◆ RECORDS FOR THE EXERCISE ◆
◇ ◇ ◇ ◇

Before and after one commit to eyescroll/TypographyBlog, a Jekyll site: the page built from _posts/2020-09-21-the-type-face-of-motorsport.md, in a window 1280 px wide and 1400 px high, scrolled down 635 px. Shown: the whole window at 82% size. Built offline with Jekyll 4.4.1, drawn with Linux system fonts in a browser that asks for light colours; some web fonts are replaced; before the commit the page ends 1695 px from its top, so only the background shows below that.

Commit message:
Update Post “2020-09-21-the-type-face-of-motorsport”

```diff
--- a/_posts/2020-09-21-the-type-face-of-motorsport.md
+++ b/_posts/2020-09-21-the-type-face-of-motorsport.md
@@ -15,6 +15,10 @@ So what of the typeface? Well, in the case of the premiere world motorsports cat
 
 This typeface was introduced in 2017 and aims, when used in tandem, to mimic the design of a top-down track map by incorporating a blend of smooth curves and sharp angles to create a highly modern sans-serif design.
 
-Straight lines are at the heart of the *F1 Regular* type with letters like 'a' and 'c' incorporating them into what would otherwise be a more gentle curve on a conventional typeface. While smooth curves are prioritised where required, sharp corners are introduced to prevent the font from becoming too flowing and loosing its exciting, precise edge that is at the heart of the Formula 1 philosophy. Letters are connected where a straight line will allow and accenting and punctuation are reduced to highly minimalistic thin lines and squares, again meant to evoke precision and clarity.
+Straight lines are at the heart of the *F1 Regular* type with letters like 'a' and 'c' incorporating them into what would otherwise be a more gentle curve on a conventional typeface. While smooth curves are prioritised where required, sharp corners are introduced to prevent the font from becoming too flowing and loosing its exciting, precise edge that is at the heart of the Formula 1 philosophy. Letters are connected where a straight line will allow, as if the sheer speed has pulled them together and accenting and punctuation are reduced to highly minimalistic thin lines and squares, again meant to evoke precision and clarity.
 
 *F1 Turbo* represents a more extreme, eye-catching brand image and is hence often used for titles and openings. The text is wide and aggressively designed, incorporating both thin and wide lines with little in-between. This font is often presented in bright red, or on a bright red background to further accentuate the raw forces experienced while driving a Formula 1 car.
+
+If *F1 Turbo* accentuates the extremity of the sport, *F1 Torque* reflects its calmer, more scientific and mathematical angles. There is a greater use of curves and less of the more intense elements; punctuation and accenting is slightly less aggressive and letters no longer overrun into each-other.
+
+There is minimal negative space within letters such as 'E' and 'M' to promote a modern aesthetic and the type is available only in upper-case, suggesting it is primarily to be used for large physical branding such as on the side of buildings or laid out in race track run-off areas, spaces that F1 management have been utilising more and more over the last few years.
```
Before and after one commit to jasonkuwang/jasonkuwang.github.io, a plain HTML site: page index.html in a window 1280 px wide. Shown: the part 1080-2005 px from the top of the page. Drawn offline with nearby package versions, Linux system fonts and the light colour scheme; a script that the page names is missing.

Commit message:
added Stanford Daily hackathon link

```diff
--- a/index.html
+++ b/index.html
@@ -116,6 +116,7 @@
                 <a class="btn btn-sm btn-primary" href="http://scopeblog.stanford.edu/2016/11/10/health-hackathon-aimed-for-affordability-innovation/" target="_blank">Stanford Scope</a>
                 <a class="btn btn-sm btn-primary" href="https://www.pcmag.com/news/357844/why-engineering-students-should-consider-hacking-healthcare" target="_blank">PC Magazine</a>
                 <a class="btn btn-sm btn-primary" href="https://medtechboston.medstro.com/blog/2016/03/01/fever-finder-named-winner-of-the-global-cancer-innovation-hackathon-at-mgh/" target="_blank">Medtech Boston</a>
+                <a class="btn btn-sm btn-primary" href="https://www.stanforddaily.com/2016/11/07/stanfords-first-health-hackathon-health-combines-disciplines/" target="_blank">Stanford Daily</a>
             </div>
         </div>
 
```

◇ ◇ ◇ ◇

◆ YOUR GOAL ◆
The data must be duplicated exactly, with nothing left out.

◆ WRITTEN RESPONSE ◆
Before and after one commit to eyescroll/TypographyBlog, a Jekyll site: the page built from _posts/2020-09-21-the-type-face-of-motorsport.md, in a window 1280 px wide and 1400 px high, scrolled down 635 px. Shown: the whole window at 82% size. Built offline with Jekyll 4.4.1, drawn with Linux system fonts in a browser that asks for light colours; some web fonts are replaced; before the commit the page ends 1695 px from its top, so only the background shows below that.

Commit message:
Update Post “2020-09-21-the-type-face-of-motorsport”

```diff
--- a/_posts/2020-09-21-the-type-face-of-motorsport.md
+++ b/_posts/2020-09-21-the-type-face-of-motorsport.md
@@ -15,6 +15,10 @@ So what of the typeface? Well, in the case of the premiere world motorsports cat
 
 This typeface was introduced in 2017 and aims, when used in tandem, to mimic the design of a top-down track map by incorporating a blend of smooth curves and sharp angles to create a highly modern sans-serif design.
 
-Straight lines are at the heart of the *F1 Regular* type with letters like 'a' and 'c' incorporating them into what would otherwise be a more gentle curve on a conventional typeface. While smooth curves are prioritised where required, sharp corners are introduced to prevent the font from becoming too flowing and loosing its exciting, precise edge that is at the heart of the Formula 1 philosophy. Letters are connected where a straight line will allow and accenting and punctuation are reduced to highly minimalistic thin lines and squares, again meant to evoke precision and clarity.
+Straight lines are at the heart of the *F1 Regular* type with letters like 'a' and 'c' incorporating them into what would otherwise be a more gentle curve on a conventional typeface. While smooth curves are prioritised where required, sharp corners are introduced to prevent the font from becoming too flowing and loosing its exciting, precise edge that is at the heart of the Formula 1 philosophy. Letters are connected where a straight line will allow, as if the sheer speed has pulled them together and accenting and punctuation are reduced to highly minimalistic thin lines and squares, again meant to evoke precision and clarity.
 
 *F1 Turbo* represents a more extreme, eye-catching brand image and is hence often used for titles and openings. The text is wide and aggressively designed, incorporating both thin and wide lines with little in-between. This font is often presented in bright red, or on a bright red background to further accentuate the raw forces experienced while driving a Formula 1 car.
+
+If *F1 Turbo* accentuates the extremity of the sport, *F1 Torque* reflects its calmer, more scientific and mathematical angles. There is a greater use of curves and less of the more intense elements; punctuation and accenting is slightly less aggressive and letters no longer overrun into each-other.
+
+There is minimal negative space within letters such as 'E' and 'M' to promote a modern aesthetic and the type is available only in upper-case, suggesting it is primarily to be used for large physical branding such as on the side of buildings or laid out in race track run-off areas, spaces that F1 management have been utilising more and more over the last few years.
```
Before and after one commit to jasonkuwang/jasonkuwang.github.io, a plain HTML site: page index.html in a window 1280 px wide. Shown: the part 1080-2005 px from the top of the page. Drawn offline with nearby package versions, Linux system fonts and the light colour scheme; a script that the page names is missing.

Commit message:
added Stanford Daily hackathon link

```diff
--- a/index.html
+++ b/index.html
@@ -116,6 +116,7 @@
                 <a class="btn btn-sm btn-primary" href="http://scopeblog.stanford.edu/2016/11/10/health-hackathon-aimed-for-affordability-innovation/" target="_blank">Stanford Scope</a>
                 <a class="btn btn-sm btn-primary" href="https://www.pcmag.com/news/357844/why-engineering-students-should-consider-hacking-healthcare" target="_blank">PC Magazine</a>
                 <a class="btn btn-sm btn-primary" href="https://medtechboston.medstro.com/blog/2016/03/01/fever-finder-named-winner-of-the-global-cancer-innovation-hackathon-at-mgh/" target="_blank">Medtech Boston</a>
+                <a class="btn btn-sm btn-primary" href="https://www.stanforddaily.com/2016/11/07/stanfords-first-health-hackathon-health-combines-disciplines/" target="_blank">Stanford Daily</a>
             </div>
         </div>
 
```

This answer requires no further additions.